The design of the integrated cancer treatment centre, Centre intégré de cancérologie (CIC), as part of Quebec’s Laval University hospital centre, CHU de Québec-Université Laval, pays allegiance to the natural elements and surrounding architecture to create a wellness-focused facility.
Designed by a consortium of design firms, Groupe A, DMG, Lemay, Jodoin Lamarre Pratte, NFOE, and GLCRM architects, the centre is located at the Hôpital de l’Enfant-Jésus (HEJ) campus in Quebec City.
The CIC’s architecture, based on the themes of air and light, is restrained, and resembles the key characteristics of the existing buildings with its use of brick and continuity in the cornice lines. “The contemporaneity of the groupings is characterized by the desire to fill the project with light. The shades of ochre bricks, the pale mortar joints, and the white steel and aluminum components and cladding reflect light, which dances across the surfaces over the course of the day,” said Rémi Morency, partner, architect, and urban planner at Groupe A/Annexe U.

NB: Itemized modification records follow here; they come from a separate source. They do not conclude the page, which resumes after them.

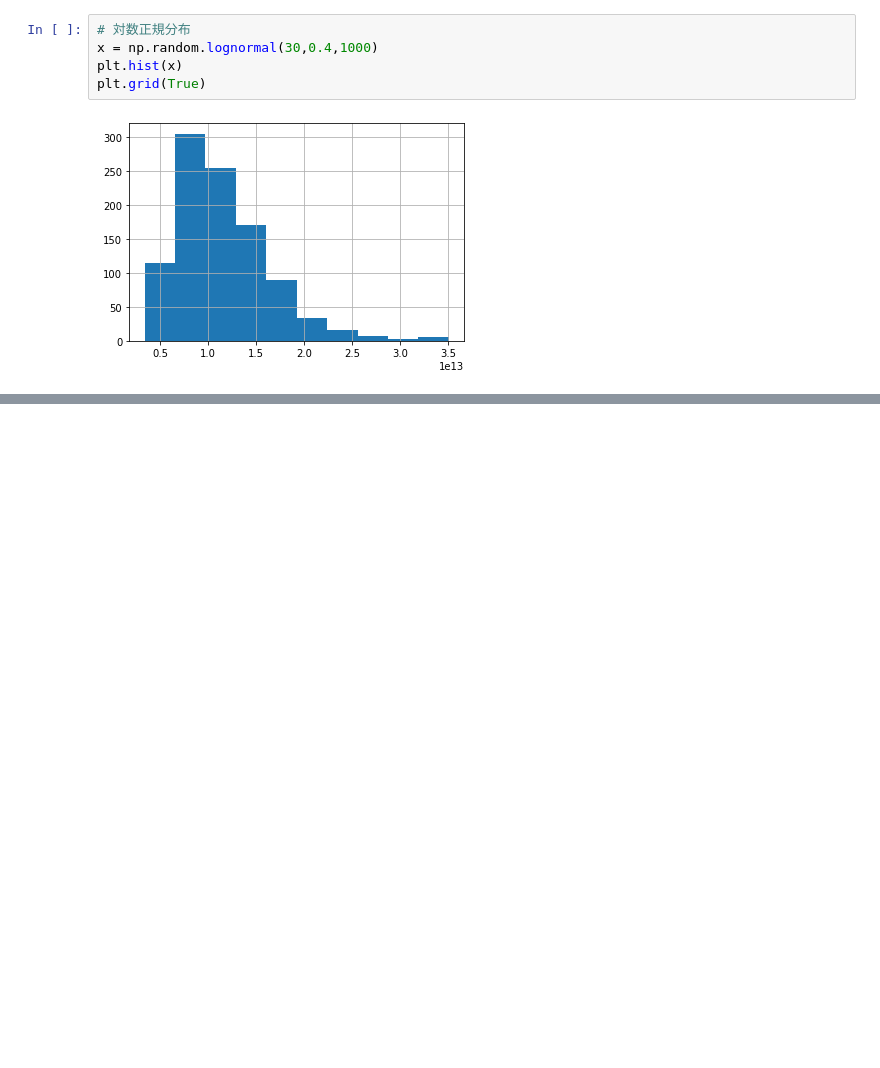
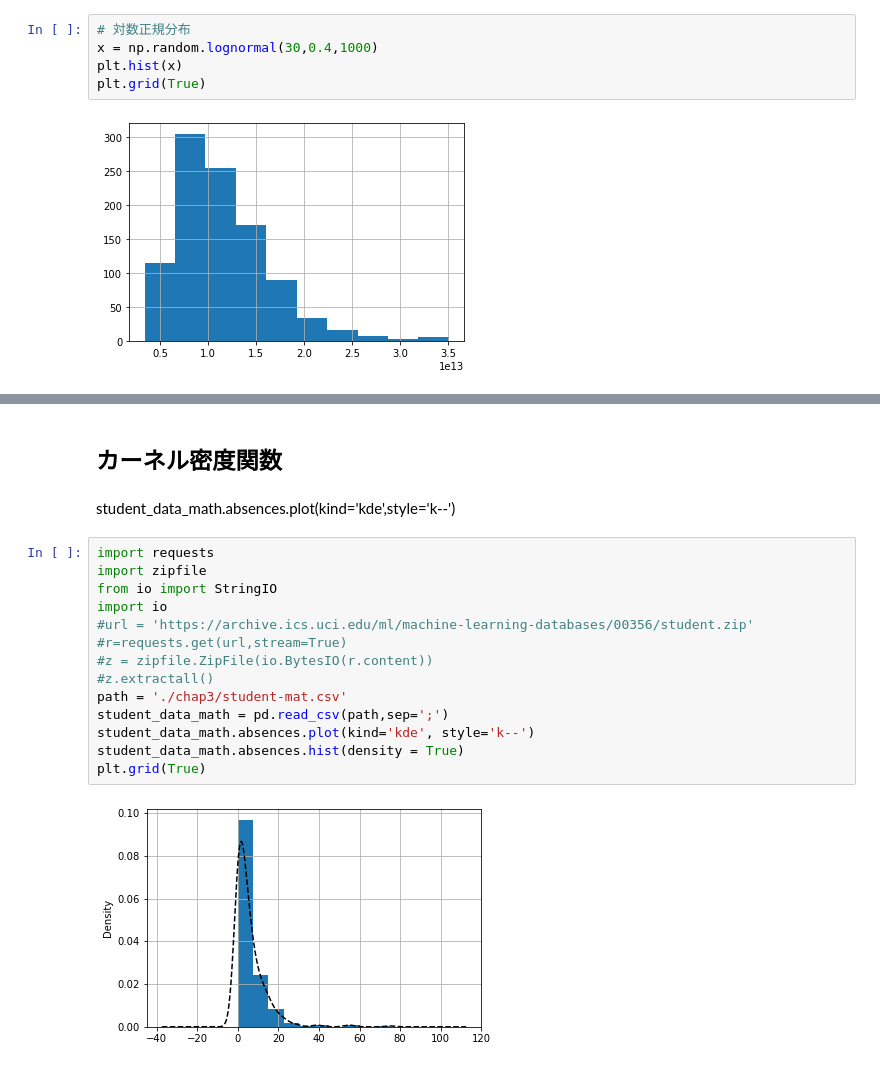
Before and after one commit to komiyama-21313/data_science_book1, a Jupyter notebook: chap4.ipynb, the cells around one changed output, grey strips where cells are left out. Cells and saved outputs as stored; diff of their text form; blank space fills up the shorter version.

```diff
--- a/chap4.ipynb
+++ b/chap4.ipynb
@@ -110,0 +169,20 @@ plt.grid(True)
+# %% [markdown]
+## カーネル密度関数
+# %% [markdown]
+student_data_math.absences.plot(kind='kde',style='k--')
+# %%
+import requests
+import zipfile
+from io import StringIO
+import io
+#url = 'https://archive.ics.uci.edu/ml/machine-learning-databases/00356/student.zip'
+#r=requests.get(url,stream=True)
+#z = zipfile.ZipFile(io.BytesIO(r.content))
+#z.extractall()
+path = './chap3/student-mat.csv'
+student_data_math = pd.read_csv(path,sep=';')
+student_data_math.absences.plot(kind='kde', style='k--')
+student_data_math.absences.hist(density = True)
+plt.grid(True)
+# %% [output]
+[figure, added]
```
Also changed, not shown: parts of 30 cells of this notebook, 1 other file.
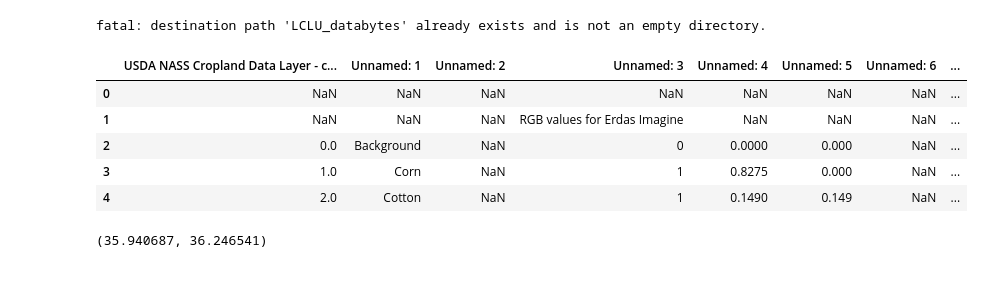
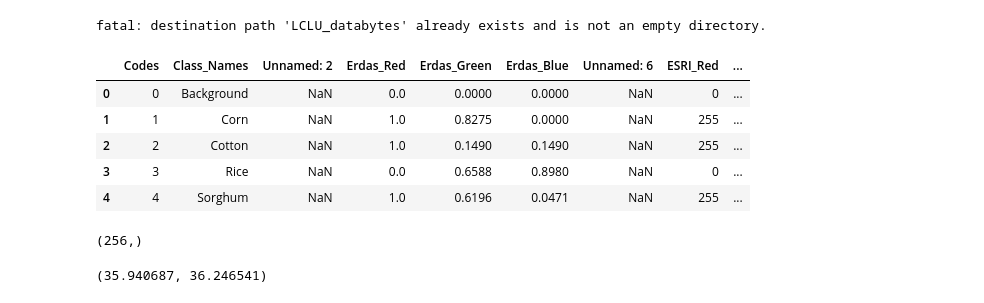
Before and after one commit to abhiramp1/LCLU_databytes, a Jupyter notebook: LCLU.ipynb, the cells around one changed output. Saved outputs shown, nothing was run; the diff lists cells and outputs as text; code cells hidden in the pictures.

```diff
--- a/LCLU.ipynb
+++ b/LCLU.ipynb
@@ -22,15 +22,20 @@ bpath = "/content/LCLU_databytes/data/Payne_county/"
 imag_path = "/content/LCLU_databytes/data/images"
 code_file = "/content/LCLU_databytes/data/CDL_codes_names_colors.xlsx"
 # %%
-df = pd.read_excel(code_file, skiprows=[3])
+df = pd.read_excel(code_file)
 df.head()
 # %% [output]
-|  | USDA NASS Cropland Data Layer - c... | Unnamed: 1 | Unnamed: 2 | Unnamed: 3 | Unnamed: 4 | Unnamed: 5 | Unnamed: 6 | ... |
-| 0 | NaN | NaN | NaN | NaN | NaN | NaN | NaN | ... |
-| 1 | NaN | NaN | NaN | RGB values for Erdas Imagine | NaN | NaN | NaN | ... |
-| 2 | 0.0 | Background | NaN | 0 | 0.0000 | 0.000 | NaN | ... |
-| 3 | 1.0 | Corn | NaN | 1 | 0.8275 | 0.000 | NaN | ... |
-| 4 | 2.0 | Cotton | NaN | 1 | 0.1490 | 0.149 | NaN | ... |
+|  | Codes | Class_Names | Unnamed: 2 | Erdas_Red | Erdas_Green | Erdas_Blue | Unnamed: 6 | ESRI_Red | ... |
+| 0 | 0 | Background | NaN | 0.0 | 0.0000 | 0.0000 | NaN | 0 | ... |
+| 1 | 1 | Corn | NaN | 1.0 | 0.8275 | 0.0000 | NaN | 255 | ... |
+| 2 | 2 | Cotton | NaN | 1.0 | 0.1490 | 0.1490 | NaN | 255 | ... |
+| 3 | 3 | Rice | NaN | 0.0 | 0.6588 | 0.8980 | NaN | 0 | ... |
+| 4 | 4 | Sorghum | NaN | 1.0 | 0.6196 | 0.0471 | NaN | 255 | ... |
+# %%
+labels = df["Class_Names"]
+labels.shape
+# %% [output]
+(256,)
 # %%
 os.chdir(bpath)
 sf = Reader("payne.shp")
```
Also changed, not shown: parts of 7 cells of this notebook.
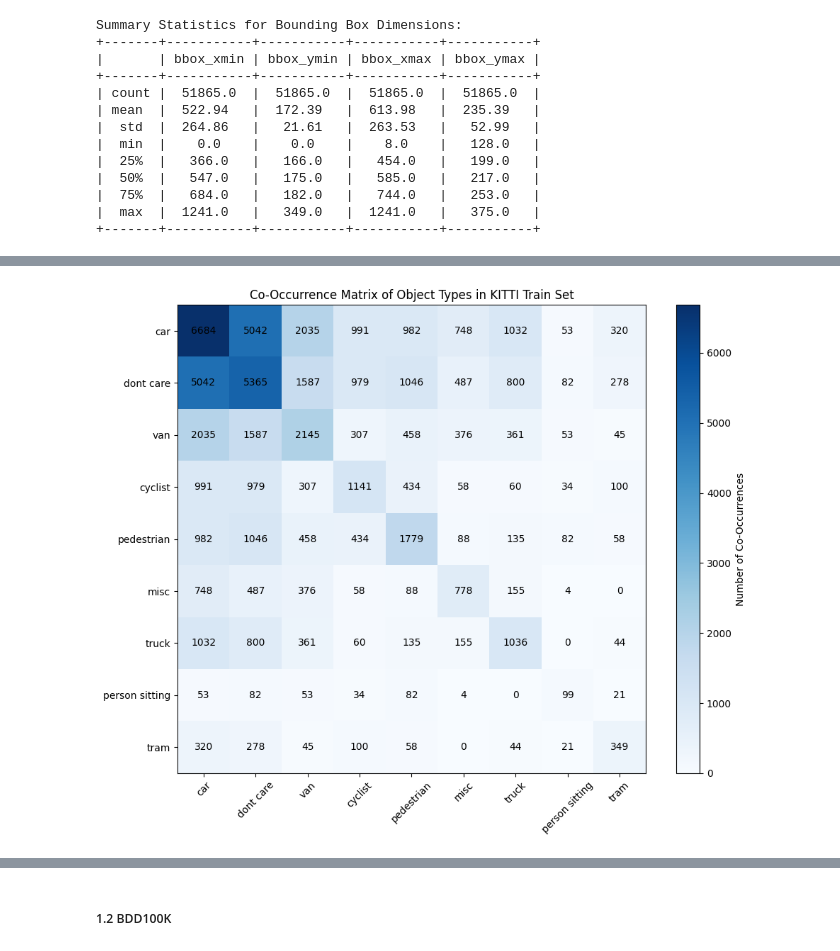
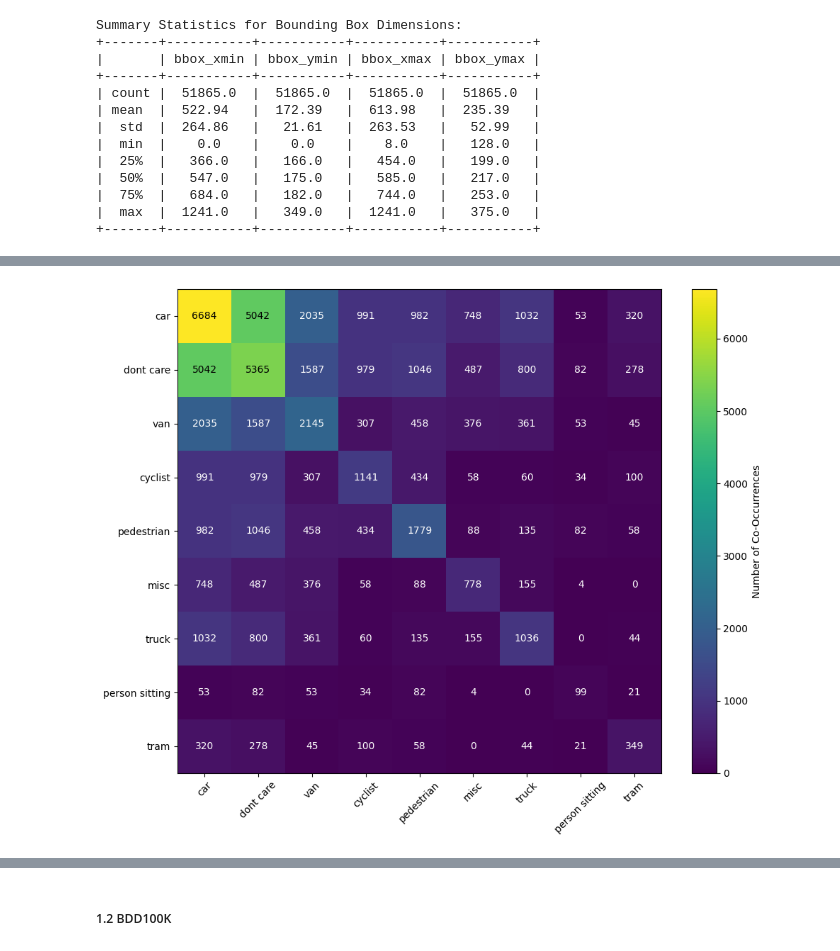
Before and after one commit to quocanhto85/Object-based-Visual-SLAM, a Jupyter notebook: SLAM.ipynb, the cells around one changed output, grey strips where cells are left out. Saved outputs shown, nothing was run; the diff lists cells and outputs as text; code cells hidden in the pictures.

```diff
--- a/SLAM.ipynb
+++ b/SLAM.ipynb
@@ -210,37 +338,36 @@ kitti_df
 # %%
-# 1. Co-Occurrence Matrix
-# Group by file to get all types per image
+# Co-Occurrence Matrix
+
 types_per_file = kitti_df.groupby('file')['type'].apply(list).to_dict()
 
-# Create a dictionary to count co-occurrences per image
 co_occurrence = defaultdict(set)
 for file, types in types_per_file.items():
     for obj_type in types:
         co_occurrence[obj_type].add(file)
 
-# Build co-occurrence matrix
 object_types = kitti_df['type'].unique()
 co_matrix = pd.DataFrame(0, index=object_types, columns=object_types, dtype=int)
 
 for i, type1 in enumerate(object_types):
     for j, type2 in enumerate(object_types):
-        if i <= j:  # Avoid double-counting and fill only upper triangle
+        if i <= j:
             common_files = co_occurrence[type1] & co_occurrence[type2]
             co_matrix.iloc[i, j] = len(common_files)
-            if i != j:  # Mirror the upper triangle to lower triangle
+            if i != j:
                 co_matrix.iloc[j, i] = len(common_files)
 
 plt.figure(figsize=(10, 8))
-plt.imshow(co_matrix, cmap='Blues', interpolation='nearest')
-plt.title('Co-Occurrence Matrix of Object Types in KITTI Train Set')
+plt.imshow(co_matrix, cmap='viridis', interpolation='nearest')
+# plt.title('Co-Occurrence Matrix of Object Types in KITTI')
 plt.xticks(ticks=range(len(object_types)), labels=object_types, rotation=45)
 plt.yticks(ticks=range(len(object_types)), labels=object_types)
 plt.colorbar(label='Number of Co-Occurrences')
 for i in range(len(object_types)):
     for j in range(len(object_types)):
-        plt.text(j, i, co_matrix.iloc[i, j], ha='center', va='center', color='black')
+        count = co_matrix.iloc[i, j]
+        plt.text(j, i, co_matrix.iloc[i, j], ha='center', va='center', color='black' if count > 5000 else 'white')
 plt.tight_layout()
 plt.show()
 # %% [output]
-[figure, old version]
+[figure, new version]
 # %%
```
Also changed, not shown: parts of 31 cells of this notebook.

The starting point for the architectural development was the design of a green inner courtyard, surrounded by the oncology program. The aim was to provide pleasant reception areas, waiting rooms, traffic zones, care facilities, and work areas which promote health and healing. An abundance of natural light, outdoor views, green spaces, warm materials, colours, and art characterize the new healthcare space.
“The centre was designed to make the gardens visible from all levels. A system of rooftop patios and gardens was developed and refined in the inner courtyard to give it a human scale, so each treatment space benefits from a garden,” said Lucie Bégin, architect and director at Jodoin Lamarre Pratte architectes. “The concept of the healing garden is not new, and we have been working towards perfecting it for 20 years, adapting it to the context and scale of each project,” says Bégin.
A major component of the new complex was the requirement for the CIC to be integrated into the existing hospital complex and its urban context. The centre was built near the edge of the site to offer patients as much privacy as possible. Its volumes were designed to strike a balance with the residential character of Vitré Street to the east, and the more institutional character of the esplanade and basic research centre to the west.
A north-south traffic route connects the CIC to the future research centre and the critical care wing of the existing hospital. The CIC’s foyer marks the end of a long corridor which, like a timeline, starts in HEJ’s oldest buildings. This passageway is punctuated by hallways where different public traffic hubs are found, originating the themes of the interior design of each wing: earth, water, fire, air, and light.
A 3D pattern, composed of a multitude of interlocking small lozenges, inspired by the Art Deco turret of wing A, situated above the hospital’s main entrance when it was built, was developed to provide shade and privacy to the large glassed-in areas.